◆ **PROBLEM TO SOLVE**
Check every line of the entries below for "templates", and copy the lines that have it.

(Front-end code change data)
___

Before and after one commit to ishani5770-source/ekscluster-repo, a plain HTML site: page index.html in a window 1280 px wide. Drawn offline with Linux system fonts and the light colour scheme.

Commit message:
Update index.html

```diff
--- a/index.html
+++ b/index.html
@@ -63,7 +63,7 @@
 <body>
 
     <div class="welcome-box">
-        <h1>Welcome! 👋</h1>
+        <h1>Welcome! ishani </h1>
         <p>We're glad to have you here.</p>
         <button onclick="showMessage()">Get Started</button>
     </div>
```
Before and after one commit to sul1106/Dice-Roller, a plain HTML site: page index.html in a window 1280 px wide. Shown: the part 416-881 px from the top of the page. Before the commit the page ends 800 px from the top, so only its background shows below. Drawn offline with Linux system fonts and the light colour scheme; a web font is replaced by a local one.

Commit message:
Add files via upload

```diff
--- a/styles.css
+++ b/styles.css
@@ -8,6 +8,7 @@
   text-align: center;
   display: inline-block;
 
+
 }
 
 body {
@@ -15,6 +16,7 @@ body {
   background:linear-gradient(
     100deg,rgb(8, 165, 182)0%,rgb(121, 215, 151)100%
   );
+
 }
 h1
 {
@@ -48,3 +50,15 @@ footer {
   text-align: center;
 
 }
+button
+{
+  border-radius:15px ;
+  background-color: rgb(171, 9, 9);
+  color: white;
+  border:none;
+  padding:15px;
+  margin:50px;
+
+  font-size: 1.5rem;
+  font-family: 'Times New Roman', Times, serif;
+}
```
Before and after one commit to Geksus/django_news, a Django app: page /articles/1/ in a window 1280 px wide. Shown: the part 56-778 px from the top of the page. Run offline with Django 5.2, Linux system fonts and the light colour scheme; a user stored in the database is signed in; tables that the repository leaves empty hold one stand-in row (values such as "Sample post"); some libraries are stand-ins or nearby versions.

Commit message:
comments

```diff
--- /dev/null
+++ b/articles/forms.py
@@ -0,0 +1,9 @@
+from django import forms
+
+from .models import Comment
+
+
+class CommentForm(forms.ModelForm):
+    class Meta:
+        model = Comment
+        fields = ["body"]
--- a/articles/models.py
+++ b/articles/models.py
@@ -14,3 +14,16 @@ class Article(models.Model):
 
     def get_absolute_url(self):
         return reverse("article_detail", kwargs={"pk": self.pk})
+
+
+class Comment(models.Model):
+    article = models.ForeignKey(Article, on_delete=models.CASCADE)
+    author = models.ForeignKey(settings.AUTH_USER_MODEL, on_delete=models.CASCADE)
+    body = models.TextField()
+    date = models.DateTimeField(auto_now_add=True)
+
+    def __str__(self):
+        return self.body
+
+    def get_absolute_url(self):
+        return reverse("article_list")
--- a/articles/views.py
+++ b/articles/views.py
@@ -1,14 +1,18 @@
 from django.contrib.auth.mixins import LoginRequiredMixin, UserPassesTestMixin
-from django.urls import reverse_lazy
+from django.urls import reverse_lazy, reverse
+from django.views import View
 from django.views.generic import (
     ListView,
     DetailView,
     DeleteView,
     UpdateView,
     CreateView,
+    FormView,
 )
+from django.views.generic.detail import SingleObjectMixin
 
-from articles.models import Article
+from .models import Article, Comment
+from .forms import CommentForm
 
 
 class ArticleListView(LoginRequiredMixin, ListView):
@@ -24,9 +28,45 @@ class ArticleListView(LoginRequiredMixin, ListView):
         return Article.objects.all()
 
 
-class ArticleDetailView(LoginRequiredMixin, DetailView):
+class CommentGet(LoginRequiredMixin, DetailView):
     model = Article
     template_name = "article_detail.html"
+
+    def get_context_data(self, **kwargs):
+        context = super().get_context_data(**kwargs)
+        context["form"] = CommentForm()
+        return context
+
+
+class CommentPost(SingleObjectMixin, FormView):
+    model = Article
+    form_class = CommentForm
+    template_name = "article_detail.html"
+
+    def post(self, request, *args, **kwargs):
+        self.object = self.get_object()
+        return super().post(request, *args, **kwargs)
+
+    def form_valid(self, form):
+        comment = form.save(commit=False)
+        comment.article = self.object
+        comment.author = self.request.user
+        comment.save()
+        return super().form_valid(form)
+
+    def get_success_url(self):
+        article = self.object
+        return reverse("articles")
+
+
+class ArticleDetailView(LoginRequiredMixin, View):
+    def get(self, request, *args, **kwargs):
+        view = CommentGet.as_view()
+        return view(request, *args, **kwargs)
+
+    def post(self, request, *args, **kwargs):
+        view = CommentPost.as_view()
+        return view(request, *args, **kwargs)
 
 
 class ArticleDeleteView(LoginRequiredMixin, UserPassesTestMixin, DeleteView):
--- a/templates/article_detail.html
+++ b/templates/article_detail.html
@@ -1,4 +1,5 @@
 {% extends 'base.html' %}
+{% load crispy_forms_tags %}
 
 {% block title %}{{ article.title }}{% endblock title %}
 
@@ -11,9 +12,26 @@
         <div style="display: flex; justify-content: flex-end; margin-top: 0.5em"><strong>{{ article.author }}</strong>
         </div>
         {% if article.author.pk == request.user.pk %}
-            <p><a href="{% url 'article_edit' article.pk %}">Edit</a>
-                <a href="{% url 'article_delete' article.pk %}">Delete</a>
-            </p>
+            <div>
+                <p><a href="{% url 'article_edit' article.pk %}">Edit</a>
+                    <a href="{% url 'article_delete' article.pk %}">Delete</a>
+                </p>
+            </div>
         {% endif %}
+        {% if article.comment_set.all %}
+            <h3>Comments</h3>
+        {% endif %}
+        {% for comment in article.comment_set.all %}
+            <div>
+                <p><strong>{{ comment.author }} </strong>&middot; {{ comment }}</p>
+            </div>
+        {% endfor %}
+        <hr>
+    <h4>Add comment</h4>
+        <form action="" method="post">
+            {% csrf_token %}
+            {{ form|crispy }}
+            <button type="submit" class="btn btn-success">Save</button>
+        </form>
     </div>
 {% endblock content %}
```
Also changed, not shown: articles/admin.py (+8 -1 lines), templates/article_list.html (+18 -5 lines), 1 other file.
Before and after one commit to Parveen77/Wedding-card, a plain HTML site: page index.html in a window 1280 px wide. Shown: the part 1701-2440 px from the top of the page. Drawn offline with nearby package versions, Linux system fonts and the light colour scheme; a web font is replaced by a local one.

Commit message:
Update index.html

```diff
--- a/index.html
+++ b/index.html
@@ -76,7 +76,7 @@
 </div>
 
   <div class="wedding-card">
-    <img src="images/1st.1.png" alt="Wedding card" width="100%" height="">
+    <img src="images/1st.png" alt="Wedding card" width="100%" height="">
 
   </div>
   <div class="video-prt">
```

___

◆ **EXERCISE RESPONSE**
--- a/templates/article_detail.html
+++ b/templates/article_detail.html
Also changed, not shown: articles/admin.py (+8 -1 lines), templates/article_list.html (+18 -5 lines), 1 other file.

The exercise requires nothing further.